> [THE TASK] Take every line in the entries that includes the word "Python" and copy it.

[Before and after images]

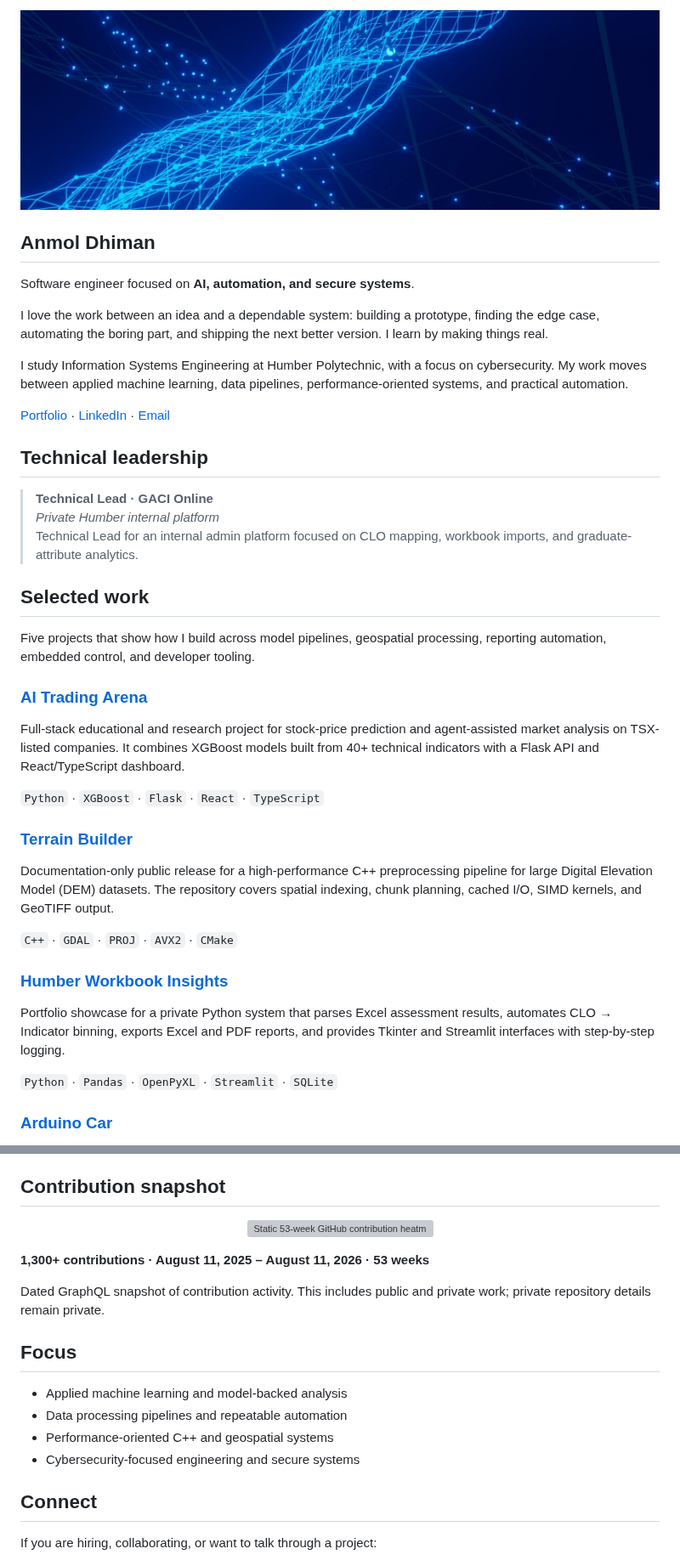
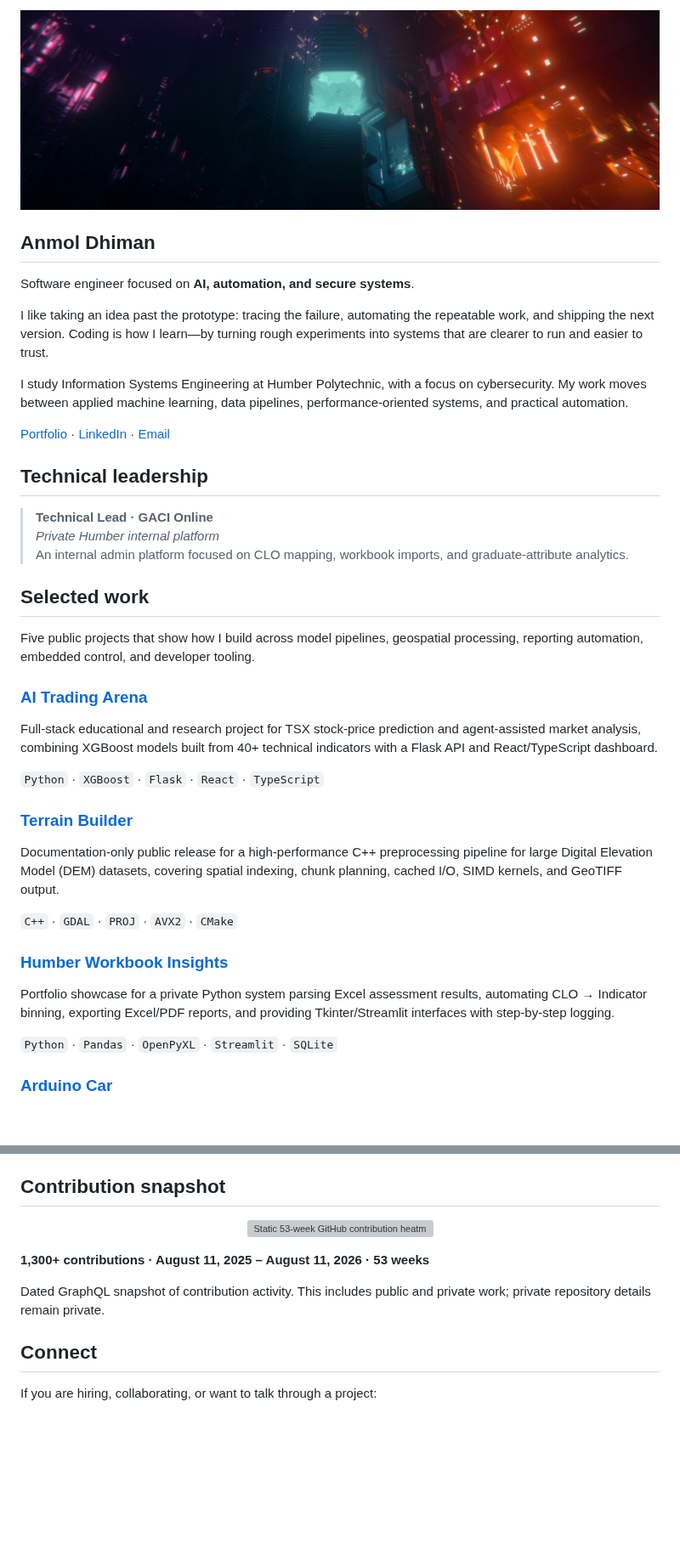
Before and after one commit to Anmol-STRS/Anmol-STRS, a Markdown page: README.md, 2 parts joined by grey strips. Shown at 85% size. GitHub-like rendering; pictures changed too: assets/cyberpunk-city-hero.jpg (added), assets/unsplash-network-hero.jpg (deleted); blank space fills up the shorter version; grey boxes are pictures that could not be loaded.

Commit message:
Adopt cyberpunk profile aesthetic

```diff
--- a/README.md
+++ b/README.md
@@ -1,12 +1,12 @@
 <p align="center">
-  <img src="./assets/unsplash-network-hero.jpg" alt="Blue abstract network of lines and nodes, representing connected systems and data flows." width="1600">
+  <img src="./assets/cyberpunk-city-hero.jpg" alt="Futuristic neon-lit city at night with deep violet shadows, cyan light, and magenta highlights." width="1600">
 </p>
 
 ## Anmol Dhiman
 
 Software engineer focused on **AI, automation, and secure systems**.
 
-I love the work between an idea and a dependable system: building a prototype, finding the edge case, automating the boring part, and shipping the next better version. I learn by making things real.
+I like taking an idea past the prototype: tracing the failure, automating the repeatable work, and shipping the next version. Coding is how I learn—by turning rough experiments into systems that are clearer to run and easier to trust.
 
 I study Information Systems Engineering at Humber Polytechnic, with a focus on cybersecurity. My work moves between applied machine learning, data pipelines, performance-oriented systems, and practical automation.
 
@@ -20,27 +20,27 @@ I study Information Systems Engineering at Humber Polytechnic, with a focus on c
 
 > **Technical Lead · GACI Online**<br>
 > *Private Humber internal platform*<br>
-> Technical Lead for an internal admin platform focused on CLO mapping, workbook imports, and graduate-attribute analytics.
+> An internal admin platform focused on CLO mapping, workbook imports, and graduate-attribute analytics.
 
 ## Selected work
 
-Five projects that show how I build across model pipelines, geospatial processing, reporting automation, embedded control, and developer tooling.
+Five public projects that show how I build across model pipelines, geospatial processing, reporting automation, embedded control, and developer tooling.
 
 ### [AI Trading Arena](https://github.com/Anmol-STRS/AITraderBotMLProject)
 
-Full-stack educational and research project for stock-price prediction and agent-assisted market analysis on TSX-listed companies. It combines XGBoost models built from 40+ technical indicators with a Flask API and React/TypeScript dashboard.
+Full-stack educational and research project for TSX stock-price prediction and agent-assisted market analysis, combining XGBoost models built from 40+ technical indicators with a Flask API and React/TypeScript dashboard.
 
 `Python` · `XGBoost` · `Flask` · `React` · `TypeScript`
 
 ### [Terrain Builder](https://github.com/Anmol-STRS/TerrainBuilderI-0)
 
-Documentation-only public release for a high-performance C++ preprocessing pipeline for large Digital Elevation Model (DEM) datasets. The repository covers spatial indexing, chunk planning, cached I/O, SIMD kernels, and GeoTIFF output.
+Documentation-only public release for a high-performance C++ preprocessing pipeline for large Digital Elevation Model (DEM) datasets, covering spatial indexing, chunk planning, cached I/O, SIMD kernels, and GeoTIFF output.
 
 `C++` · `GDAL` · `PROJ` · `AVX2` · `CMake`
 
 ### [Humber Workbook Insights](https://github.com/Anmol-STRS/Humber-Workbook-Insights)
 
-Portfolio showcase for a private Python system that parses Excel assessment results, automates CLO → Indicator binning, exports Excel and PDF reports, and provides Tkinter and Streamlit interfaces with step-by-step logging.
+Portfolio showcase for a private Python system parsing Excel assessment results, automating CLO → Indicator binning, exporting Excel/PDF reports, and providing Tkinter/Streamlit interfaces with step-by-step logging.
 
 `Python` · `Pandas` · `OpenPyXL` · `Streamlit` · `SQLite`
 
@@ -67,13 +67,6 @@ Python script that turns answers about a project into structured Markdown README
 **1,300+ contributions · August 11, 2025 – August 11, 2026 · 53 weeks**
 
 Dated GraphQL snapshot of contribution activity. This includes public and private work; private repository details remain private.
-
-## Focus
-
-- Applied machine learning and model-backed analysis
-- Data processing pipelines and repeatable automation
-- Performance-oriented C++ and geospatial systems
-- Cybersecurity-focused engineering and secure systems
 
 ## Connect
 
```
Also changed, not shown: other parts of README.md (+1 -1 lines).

> [OUTPUT OF THE TASK]
 `Python` · `XGBoost` · `Flask` · `React` · `TypeScript`
-Portfolio showcase for a private Python system that parses Excel assessment results, automates CLO → Indicator binning, exports Excel and PDF reports, and provides Tkinter and Streamlit interfaces with step-by-step logging.
+Portfolio showcase for a private Python system parsing Excel assessment results, automating CLO → Indicator binning, exporting Excel/PDF reports, and providing Tkinter/Streamlit interfaces with step-by-step logging.
 `Python` · `Pandas` · `OpenPyXL` · `Streamlit` · `SQLite`
@@ -67,13 +67,6 @@ Python script that turns answers about a project into structured Markdown README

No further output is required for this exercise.